*ACTIVITY*.
Read through the listing and copy every line that contains the word "focusable".
-- INFORMATION follows --
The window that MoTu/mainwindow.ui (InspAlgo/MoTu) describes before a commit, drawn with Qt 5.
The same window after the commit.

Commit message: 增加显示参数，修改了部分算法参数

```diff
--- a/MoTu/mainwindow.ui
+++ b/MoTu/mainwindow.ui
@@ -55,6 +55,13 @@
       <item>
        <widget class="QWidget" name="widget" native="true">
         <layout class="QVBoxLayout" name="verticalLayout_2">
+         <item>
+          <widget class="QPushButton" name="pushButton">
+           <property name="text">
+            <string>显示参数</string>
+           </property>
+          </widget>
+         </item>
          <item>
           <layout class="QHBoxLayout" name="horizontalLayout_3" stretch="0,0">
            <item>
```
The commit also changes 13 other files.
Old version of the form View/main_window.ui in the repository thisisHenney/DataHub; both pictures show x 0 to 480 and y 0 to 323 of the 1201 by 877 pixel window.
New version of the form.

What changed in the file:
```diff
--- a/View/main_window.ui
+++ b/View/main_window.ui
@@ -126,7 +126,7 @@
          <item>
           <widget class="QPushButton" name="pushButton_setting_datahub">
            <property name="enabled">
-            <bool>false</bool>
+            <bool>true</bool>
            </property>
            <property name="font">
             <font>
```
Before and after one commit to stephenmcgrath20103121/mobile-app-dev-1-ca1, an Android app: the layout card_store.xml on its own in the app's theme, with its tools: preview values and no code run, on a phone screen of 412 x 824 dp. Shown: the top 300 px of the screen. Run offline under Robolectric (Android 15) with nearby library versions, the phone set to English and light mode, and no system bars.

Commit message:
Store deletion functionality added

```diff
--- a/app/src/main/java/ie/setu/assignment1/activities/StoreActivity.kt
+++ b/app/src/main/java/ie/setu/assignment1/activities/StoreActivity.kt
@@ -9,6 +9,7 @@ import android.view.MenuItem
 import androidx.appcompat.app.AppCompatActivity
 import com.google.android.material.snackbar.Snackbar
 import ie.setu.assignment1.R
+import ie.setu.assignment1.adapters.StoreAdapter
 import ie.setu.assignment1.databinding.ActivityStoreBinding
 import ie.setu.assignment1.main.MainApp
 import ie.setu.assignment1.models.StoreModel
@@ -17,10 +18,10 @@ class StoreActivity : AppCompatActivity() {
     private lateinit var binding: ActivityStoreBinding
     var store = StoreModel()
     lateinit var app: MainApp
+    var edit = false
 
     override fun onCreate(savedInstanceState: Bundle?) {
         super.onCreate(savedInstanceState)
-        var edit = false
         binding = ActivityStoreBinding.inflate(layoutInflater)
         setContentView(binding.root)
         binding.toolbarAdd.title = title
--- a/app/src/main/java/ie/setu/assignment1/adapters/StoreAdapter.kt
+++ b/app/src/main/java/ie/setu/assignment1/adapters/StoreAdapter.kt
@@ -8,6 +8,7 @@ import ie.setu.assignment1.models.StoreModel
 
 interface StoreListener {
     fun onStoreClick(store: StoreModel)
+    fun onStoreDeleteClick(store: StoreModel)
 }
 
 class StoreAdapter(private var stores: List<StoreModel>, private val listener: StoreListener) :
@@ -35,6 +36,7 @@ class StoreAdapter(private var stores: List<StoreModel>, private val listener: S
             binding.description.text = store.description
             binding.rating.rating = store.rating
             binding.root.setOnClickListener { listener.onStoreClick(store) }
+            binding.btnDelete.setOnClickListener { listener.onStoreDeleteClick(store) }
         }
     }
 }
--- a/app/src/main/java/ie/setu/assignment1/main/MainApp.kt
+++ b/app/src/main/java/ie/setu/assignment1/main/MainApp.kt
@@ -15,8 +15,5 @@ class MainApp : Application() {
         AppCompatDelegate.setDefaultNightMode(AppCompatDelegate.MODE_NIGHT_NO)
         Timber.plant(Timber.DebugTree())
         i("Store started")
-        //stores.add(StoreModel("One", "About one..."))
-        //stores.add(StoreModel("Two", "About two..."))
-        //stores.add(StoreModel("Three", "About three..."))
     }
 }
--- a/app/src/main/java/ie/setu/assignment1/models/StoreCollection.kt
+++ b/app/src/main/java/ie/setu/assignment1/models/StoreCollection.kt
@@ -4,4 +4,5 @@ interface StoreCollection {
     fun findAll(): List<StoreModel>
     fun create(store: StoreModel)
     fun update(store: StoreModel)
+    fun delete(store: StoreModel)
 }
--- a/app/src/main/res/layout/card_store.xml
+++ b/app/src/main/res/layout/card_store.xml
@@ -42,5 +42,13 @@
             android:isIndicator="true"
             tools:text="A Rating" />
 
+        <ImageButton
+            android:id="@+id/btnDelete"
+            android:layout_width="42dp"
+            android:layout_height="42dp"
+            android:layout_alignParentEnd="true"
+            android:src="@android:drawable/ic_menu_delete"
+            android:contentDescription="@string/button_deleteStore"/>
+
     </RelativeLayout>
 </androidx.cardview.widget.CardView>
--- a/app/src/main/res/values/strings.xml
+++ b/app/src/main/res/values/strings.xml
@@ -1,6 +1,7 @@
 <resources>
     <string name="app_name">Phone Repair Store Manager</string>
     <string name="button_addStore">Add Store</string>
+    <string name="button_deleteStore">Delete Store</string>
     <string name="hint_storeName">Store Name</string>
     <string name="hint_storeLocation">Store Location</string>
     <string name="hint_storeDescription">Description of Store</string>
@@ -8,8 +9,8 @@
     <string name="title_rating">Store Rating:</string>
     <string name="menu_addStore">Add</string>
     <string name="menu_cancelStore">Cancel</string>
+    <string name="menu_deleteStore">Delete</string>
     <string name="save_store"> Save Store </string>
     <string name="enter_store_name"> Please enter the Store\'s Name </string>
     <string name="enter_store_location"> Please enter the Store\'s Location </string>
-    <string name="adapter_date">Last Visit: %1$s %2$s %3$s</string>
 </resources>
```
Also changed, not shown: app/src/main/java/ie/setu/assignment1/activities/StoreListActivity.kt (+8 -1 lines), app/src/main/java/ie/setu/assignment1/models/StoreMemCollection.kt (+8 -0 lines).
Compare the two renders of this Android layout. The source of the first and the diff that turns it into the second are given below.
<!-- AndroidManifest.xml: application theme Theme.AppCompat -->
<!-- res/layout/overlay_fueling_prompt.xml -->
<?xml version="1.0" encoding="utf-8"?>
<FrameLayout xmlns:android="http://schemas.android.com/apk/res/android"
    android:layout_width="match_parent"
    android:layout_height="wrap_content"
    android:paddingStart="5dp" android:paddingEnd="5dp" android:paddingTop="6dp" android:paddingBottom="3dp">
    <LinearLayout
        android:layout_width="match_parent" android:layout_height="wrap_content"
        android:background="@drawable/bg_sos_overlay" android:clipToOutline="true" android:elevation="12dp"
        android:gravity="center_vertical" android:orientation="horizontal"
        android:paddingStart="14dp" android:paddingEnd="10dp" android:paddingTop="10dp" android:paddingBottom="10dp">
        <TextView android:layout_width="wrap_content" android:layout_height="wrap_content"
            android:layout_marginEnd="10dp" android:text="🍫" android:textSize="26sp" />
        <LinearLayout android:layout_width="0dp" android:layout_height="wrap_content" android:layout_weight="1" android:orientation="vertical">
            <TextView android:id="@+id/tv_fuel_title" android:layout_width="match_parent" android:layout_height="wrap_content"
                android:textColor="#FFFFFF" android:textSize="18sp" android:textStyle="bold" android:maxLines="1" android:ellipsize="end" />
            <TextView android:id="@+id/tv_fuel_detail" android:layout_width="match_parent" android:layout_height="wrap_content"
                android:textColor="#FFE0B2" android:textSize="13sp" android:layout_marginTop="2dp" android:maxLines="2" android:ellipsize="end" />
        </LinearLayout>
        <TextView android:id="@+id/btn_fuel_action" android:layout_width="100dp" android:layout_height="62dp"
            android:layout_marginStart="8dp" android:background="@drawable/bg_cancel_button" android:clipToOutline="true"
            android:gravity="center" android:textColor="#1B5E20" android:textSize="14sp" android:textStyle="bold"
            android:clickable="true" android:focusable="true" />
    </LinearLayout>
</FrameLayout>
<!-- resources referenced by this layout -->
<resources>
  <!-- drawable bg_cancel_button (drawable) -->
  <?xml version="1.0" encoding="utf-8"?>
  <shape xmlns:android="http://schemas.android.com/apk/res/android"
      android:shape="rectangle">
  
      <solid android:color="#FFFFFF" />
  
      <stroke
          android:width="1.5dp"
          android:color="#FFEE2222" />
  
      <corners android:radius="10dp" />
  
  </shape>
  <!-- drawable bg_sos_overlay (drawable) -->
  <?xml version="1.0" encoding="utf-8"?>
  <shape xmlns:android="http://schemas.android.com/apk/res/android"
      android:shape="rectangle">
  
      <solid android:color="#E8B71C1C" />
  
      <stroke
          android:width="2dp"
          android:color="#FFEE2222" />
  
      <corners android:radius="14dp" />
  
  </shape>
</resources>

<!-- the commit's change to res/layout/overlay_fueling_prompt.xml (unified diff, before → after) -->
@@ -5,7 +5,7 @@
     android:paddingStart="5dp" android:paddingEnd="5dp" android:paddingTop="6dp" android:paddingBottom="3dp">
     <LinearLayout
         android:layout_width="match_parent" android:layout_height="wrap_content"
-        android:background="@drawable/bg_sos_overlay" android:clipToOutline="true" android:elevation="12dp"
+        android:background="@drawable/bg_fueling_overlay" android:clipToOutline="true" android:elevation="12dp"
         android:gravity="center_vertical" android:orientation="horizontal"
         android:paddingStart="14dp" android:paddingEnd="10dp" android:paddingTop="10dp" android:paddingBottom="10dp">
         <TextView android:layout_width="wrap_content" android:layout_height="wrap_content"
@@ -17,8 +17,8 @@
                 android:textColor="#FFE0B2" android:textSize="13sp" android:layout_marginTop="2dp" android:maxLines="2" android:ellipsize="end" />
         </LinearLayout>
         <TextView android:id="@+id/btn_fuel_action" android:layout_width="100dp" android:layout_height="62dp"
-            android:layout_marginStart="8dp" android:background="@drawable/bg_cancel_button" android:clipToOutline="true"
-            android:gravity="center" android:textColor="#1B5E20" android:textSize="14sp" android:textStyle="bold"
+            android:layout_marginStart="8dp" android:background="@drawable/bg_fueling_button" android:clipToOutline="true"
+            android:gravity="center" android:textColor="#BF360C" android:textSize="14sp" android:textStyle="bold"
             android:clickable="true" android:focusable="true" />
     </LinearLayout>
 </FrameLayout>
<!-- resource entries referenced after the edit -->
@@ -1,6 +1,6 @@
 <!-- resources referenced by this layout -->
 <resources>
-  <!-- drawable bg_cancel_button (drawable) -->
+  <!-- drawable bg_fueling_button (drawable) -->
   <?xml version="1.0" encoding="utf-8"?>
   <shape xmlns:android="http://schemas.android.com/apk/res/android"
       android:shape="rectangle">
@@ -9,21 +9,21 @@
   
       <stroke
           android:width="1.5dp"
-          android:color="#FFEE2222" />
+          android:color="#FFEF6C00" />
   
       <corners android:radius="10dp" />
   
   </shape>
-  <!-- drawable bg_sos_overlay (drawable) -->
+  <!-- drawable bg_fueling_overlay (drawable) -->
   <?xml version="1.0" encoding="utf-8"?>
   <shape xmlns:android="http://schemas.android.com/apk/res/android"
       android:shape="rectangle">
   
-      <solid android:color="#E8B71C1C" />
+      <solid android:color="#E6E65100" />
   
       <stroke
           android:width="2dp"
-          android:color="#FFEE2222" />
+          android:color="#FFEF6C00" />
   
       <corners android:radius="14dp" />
-- INFORMATION concluded --
*ANSWER TO THE EXERCISE*.
            android:clickable="true" android:focusable="true" />
             android:clickable="true" android:focusable="true" />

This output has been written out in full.